**REQUIREMENT**:
Print, exactly and completely, the data that appears below.

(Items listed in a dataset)
################

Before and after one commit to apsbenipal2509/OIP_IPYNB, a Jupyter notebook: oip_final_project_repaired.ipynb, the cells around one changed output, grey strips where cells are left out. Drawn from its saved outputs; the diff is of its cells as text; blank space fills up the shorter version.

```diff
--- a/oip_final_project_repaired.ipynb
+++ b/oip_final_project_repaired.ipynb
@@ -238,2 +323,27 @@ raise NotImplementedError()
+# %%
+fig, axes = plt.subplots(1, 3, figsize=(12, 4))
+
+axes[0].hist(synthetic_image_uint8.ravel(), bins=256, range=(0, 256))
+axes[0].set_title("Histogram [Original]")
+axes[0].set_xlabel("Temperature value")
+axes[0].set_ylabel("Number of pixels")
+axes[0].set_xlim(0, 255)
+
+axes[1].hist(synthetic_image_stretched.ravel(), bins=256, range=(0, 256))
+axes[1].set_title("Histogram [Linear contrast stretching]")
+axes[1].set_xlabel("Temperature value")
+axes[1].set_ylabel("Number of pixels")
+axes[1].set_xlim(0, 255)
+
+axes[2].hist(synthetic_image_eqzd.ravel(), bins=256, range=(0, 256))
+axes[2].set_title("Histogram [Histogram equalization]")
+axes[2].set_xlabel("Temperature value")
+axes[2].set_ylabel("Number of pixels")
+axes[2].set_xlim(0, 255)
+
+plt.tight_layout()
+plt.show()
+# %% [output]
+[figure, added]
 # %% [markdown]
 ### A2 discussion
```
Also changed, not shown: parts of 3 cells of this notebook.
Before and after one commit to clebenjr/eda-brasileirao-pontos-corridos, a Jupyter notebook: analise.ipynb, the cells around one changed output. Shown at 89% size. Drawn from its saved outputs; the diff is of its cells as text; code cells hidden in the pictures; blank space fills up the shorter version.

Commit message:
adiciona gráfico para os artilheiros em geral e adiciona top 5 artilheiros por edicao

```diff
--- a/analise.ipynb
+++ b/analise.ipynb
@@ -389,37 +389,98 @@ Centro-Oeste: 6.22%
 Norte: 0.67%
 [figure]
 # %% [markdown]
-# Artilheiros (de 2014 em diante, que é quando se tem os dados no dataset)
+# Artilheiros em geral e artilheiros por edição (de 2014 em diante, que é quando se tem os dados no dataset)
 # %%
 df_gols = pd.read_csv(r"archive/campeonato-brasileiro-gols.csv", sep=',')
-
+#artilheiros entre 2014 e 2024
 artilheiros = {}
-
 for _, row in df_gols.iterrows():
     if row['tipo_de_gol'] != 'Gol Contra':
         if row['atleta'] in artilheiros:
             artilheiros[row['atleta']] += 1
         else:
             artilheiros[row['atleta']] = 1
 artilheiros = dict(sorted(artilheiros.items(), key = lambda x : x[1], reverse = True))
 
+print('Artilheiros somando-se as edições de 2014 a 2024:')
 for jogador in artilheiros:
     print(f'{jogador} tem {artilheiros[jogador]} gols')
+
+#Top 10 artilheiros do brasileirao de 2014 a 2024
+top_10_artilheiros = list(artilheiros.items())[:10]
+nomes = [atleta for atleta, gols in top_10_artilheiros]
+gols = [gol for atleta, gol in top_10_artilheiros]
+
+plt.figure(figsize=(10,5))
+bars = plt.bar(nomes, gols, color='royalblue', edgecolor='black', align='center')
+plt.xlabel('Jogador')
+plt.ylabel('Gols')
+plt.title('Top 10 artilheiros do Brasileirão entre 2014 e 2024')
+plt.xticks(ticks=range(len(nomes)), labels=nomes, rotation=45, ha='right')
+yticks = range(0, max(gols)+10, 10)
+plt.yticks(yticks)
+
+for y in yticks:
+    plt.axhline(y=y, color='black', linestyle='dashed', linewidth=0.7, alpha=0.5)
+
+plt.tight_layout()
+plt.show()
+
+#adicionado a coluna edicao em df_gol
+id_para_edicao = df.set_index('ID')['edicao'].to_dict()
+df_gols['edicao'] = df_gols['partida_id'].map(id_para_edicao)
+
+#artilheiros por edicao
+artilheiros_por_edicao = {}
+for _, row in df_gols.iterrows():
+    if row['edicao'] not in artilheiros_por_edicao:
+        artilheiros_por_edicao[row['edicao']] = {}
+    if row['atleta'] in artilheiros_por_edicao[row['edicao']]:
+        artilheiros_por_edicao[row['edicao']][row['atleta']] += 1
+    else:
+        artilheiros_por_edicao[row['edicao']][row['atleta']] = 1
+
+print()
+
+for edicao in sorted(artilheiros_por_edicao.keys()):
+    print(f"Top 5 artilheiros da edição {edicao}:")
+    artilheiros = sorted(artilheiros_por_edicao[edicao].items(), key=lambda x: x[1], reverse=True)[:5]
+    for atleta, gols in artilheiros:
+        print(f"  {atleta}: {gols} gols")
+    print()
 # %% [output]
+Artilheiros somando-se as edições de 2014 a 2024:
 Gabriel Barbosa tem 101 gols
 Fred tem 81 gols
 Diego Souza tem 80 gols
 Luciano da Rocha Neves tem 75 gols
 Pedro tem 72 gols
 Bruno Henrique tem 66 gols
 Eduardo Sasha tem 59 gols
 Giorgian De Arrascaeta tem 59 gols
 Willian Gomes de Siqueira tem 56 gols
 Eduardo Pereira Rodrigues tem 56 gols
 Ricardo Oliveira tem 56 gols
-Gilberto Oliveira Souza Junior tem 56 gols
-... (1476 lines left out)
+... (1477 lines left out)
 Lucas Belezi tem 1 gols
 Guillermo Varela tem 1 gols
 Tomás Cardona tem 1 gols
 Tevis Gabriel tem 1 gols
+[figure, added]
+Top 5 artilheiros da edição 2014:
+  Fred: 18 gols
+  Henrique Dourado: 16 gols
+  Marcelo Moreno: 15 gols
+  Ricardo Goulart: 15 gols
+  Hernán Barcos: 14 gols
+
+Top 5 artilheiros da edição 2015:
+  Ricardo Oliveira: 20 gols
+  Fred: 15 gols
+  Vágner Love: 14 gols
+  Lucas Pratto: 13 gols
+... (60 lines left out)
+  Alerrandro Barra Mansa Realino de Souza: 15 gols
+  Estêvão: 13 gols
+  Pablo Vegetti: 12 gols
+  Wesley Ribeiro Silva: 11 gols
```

################

**ANSWER TO THIS PROBLEM**:
Before and after one commit to apsbenipal2509/OIP_IPYNB, a Jupyter notebook: oip_final_project_repaired.ipynb, the cells around one changed output, grey strips where cells are left out. Drawn from its saved outputs; the diff is of its cells as text; blank space fills up the shorter version.

```diff
--- a/oip_final_project_repaired.ipynb
+++ b/oip_final_project_repaired.ipynb
@@ -238,2 +323,27 @@ raise NotImplementedError()
+# %%
+fig, axes = plt.subplots(1, 3, figsize=(12, 4))
+
+axes[0].hist(synthetic_image_uint8.ravel(), bins=256, range=(0, 256))
+axes[0].set_title("Histogram [Original]")
+axes[0].set_xlabel("Temperature value")
+axes[0].set_ylabel("Number of pixels")
+axes[0].set_xlim(0, 255)
+
+axes[1].hist(synthetic_image_stretched.ravel(), bins=256, range=(0, 256))
+axes[1].set_title("Histogram [Linear contrast stretching]")
+axes[1].set_xlabel("Temperature value")
+axes[1].set_ylabel("Number of pixels")
+axes[1].set_xlim(0, 255)
+
+axes[2].hist(synthetic_image_eqzd.ravel(), bins=256, range=(0, 256))
+axes[2].set_title("Histogram [Histogram equalization]")
+axes[2].set_xlabel("Temperature value")
+axes[2].set_ylabel("Number of pixels")
+axes[2].set_xlim(0, 255)
+
+plt.tight_layout()
+plt.show()
+# %% [output]
+[figure, added]
 # %% [markdown]
 ### A2 discussion
```
Also changed, not shown: parts of 3 cells of this notebook.
Before and after one commit to clebenjr/eda-brasileirao-pontos-corridos, a Jupyter notebook: analise.ipynb, the cells around one changed output. Shown at 89% size. Drawn from its saved outputs; the diff is of its cells as text; code cells hidden in the pictures; blank space fills up the shorter version.

Commit message:
adiciona gráfico para os artilheiros em geral e adiciona top 5 artilheiros por edicao

```diff
--- a/analise.ipynb
+++ b/analise.ipynb
@@ -389,37 +389,98 @@ Centro-Oeste: 6.22%
 Norte: 0.67%
 [figure]
 # %% [markdown]
-# Artilheiros (de 2014 em diante, que é quando se tem os dados no dataset)
+# Artilheiros em geral e artilheiros por edição (de 2014 em diante, que é quando se tem os dados no dataset)
 # %%
 df_gols = pd.read_csv(r"archive/campeonato-brasileiro-gols.csv", sep=',')
-
+#artilheiros entre 2014 e 2024
 artilheiros = {}
-
 for _, row in df_gols.iterrows():
     if row['tipo_de_gol'] != 'Gol Contra':
         if row['atleta'] in artilheiros:
             artilheiros[row['atleta']] += 1
         else:
             artilheiros[row['atleta']] = 1
 artilheiros = dict(sorted(artilheiros.items(), key = lambda x : x[1], reverse = True))
 
+print('Artilheiros somando-se as edições de 2014 a 2024:')
 for jogador in artilheiros:
     print(f'{jogador} tem {artilheiros[jogador]} gols')
+
+#Top 10 artilheiros do brasileirao de 2014 a 2024
+top_10_artilheiros = list(artilheiros.items())[:10]
+nomes = [atleta for atleta, gols in top_10_artilheiros]
+gols = [gol for atleta, gol in top_10_artilheiros]
+
+plt.figure(figsize=(10,5))
+bars = plt.bar(nomes, gols, color='royalblue', edgecolor='black', align='center')
+plt.xlabel('Jogador')
+plt.ylabel('Gols')
+plt.title('Top 10 artilheiros do Brasileirão entre 2014 e 2024')
+plt.xticks(ticks=range(len(nomes)), labels=nomes, rotation=45, ha='right')
+yticks = range(0, max(gols)+10, 10)
+plt.yticks(yticks)
+
+for y in yticks:
+    plt.axhline(y=y, color='black', linestyle='dashed', linewidth=0.7, alpha=0.5)
+
+plt.tight_layout()
+plt.show()
+
+#adicionado a coluna edicao em df_gol
+id_para_edicao = df.set_index('ID')['edicao'].to_dict()
+df_gols['edicao'] = df_gols['partida_id'].map(id_para_edicao)
+
+#artilheiros por edicao
+artilheiros_por_edicao = {}
+for _, row in df_gols.iterrows():
+    if row['edicao'] not in artilheiros_por_edicao:
+        artilheiros_por_edicao[row['edicao']] = {}
+    if row['atleta'] in artilheiros_por_edicao[row['edicao']]:
+        artilheiros_por_edicao[row['edicao']][row['atleta']] += 1
+    else:
+        artilheiros_por_edicao[row['edicao']][row['atleta']] = 1
+
+print()
+
+for edicao in sorted(artilheiros_por_edicao.keys()):
+    print(f"Top 5 artilheiros da edição {edicao}:")
+    artilheiros = sorted(artilheiros_por_edicao[edicao].items(), key=lambda x: x[1], reverse=True)[:5]
+    for atleta, gols in artilheiros:
+        print(f"  {atleta}: {gols} gols")
+    print()
 # %% [output]
+Artilheiros somando-se as edições de 2014 a 2024:
 Gabriel Barbosa tem 101 gols
 Fred tem 81 gols
 Diego Souza tem 80 gols
 Luciano da Rocha Neves tem 75 gols
 Pedro tem 72 gols
 Bruno Henrique tem 66 gols
 Eduardo Sasha tem 59 gols
 Giorgian De Arrascaeta tem 59 gols
 Willian Gomes de Siqueira tem 56 gols
 Eduardo Pereira Rodrigues tem 56 gols
 Ricardo Oliveira tem 56 gols
-Gilberto Oliveira Souza Junior tem 56 gols
-... (1476 lines left out)
+... (1477 lines left out)
 Lucas Belezi tem 1 gols
 Guillermo Varela tem 1 gols
 Tomás Cardona tem 1 gols
 Tevis Gabriel tem 1 gols
+[figure, added]
+Top 5 artilheiros da edição 2014:
+  Fred: 18 gols
+  Henrique Dourado: 16 gols
+  Marcelo Moreno: 15 gols
+  Ricardo Goulart: 15 gols
+  Hernán Barcos: 14 gols
+
+Top 5 artilheiros da edição 2015:
+  Ricardo Oliveira: 20 gols
+  Fred: 15 gols
+  Vágner Love: 14 gols
+  Lucas Pratto: 13 gols
+... (60 lines left out)
+  Alerrandro Barra Mansa Realino de Souza: 15 gols
+  Estêvão: 13 gols
+  Pablo Vegetti: 12 gols
+  Wesley Ribeiro Silva: 11 gols
```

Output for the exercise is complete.